AVAILABLE RECORDS:
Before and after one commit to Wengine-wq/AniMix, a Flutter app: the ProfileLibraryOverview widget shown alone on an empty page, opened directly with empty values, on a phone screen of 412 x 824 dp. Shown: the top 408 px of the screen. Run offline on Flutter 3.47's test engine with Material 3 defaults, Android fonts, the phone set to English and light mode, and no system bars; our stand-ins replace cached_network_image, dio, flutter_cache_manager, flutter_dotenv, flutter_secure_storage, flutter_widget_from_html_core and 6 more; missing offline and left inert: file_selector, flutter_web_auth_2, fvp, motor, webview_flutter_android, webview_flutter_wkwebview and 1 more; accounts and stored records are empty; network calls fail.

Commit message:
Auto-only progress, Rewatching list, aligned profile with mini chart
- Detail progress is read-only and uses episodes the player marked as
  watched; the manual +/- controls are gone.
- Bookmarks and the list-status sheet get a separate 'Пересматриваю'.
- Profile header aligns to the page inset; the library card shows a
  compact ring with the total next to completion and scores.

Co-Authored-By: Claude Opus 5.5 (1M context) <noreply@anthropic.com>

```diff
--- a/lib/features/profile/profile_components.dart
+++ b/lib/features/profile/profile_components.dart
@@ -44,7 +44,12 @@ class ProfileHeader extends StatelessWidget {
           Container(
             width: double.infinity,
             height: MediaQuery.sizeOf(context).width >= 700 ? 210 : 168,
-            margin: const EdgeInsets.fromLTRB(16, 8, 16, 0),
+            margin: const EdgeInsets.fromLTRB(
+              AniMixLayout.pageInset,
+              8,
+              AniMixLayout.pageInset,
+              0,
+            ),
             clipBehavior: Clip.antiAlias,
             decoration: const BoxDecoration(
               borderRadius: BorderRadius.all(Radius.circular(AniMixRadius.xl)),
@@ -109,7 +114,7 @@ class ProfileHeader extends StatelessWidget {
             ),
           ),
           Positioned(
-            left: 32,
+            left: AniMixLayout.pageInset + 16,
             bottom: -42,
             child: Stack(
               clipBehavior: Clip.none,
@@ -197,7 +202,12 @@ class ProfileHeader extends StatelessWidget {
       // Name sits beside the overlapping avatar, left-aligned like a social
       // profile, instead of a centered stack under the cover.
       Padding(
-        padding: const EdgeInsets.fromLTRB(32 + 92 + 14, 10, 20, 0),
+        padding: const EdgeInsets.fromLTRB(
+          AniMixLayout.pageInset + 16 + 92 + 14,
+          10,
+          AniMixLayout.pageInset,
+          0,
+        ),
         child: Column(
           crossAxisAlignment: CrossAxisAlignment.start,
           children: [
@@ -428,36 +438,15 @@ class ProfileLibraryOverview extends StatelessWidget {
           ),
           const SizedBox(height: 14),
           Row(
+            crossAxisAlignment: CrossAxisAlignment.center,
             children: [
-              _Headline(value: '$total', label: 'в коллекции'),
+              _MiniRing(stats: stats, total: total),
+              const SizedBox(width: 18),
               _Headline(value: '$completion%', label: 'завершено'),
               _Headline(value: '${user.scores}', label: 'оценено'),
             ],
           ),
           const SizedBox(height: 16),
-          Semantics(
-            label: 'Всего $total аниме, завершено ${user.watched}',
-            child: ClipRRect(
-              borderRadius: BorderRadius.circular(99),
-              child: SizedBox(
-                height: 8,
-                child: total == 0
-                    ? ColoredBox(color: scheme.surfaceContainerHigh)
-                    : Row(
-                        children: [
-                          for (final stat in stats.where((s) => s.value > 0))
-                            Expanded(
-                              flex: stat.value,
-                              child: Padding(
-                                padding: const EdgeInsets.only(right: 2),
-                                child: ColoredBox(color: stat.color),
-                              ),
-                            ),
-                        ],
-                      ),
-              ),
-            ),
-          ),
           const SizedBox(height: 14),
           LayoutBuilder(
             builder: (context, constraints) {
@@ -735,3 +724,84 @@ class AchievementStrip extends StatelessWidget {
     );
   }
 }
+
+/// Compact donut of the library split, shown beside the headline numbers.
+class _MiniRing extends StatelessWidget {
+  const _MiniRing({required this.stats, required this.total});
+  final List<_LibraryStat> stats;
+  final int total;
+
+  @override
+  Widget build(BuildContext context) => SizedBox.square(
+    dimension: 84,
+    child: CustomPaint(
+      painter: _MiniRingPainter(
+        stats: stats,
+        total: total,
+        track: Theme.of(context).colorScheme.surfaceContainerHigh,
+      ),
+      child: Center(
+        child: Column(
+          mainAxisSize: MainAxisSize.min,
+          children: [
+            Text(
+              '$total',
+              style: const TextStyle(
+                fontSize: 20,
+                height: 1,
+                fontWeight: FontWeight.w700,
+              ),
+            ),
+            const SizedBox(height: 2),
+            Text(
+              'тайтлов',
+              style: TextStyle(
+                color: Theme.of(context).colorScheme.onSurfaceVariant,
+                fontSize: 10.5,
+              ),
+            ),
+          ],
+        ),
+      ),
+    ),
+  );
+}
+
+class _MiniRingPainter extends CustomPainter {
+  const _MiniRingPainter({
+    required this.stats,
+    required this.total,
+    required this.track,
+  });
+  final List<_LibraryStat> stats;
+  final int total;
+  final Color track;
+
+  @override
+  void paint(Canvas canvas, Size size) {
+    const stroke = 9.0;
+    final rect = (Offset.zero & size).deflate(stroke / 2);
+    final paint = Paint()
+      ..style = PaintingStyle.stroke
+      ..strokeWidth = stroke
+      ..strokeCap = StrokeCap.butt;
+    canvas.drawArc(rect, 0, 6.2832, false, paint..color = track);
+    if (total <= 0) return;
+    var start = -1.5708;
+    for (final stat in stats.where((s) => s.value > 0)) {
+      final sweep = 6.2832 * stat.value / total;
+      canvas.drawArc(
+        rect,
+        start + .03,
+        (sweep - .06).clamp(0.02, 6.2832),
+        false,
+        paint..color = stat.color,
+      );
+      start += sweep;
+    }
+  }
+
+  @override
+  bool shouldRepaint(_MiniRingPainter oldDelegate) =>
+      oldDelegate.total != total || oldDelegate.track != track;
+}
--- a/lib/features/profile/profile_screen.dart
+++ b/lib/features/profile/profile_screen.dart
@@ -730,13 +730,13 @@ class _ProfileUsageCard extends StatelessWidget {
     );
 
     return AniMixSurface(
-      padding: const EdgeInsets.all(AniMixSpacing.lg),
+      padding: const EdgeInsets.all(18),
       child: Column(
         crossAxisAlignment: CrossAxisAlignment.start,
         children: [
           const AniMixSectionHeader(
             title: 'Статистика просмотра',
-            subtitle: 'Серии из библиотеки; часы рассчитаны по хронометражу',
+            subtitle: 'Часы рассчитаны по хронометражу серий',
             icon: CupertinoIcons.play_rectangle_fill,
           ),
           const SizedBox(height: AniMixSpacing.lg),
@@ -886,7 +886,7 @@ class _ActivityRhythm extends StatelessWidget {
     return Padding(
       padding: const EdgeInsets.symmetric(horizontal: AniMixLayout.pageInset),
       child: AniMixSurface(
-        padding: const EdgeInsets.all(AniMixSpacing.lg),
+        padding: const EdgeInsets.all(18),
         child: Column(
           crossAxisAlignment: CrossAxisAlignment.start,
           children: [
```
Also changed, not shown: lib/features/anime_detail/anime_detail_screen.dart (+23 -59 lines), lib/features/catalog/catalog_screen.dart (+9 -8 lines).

PROBLEM STATEMENT: If a line in the records contains the word "height", copy it.

ANSWER:
             height: MediaQuery.sizeOf(context).width >= 700 ? 210 : 168,
           const SizedBox(height: 14),
           const SizedBox(height: 16),
-                height: 8,
           const SizedBox(height: 14),
+                height: 1,
+            const SizedBox(height: 2),
           const SizedBox(height: AniMixSpacing.lg),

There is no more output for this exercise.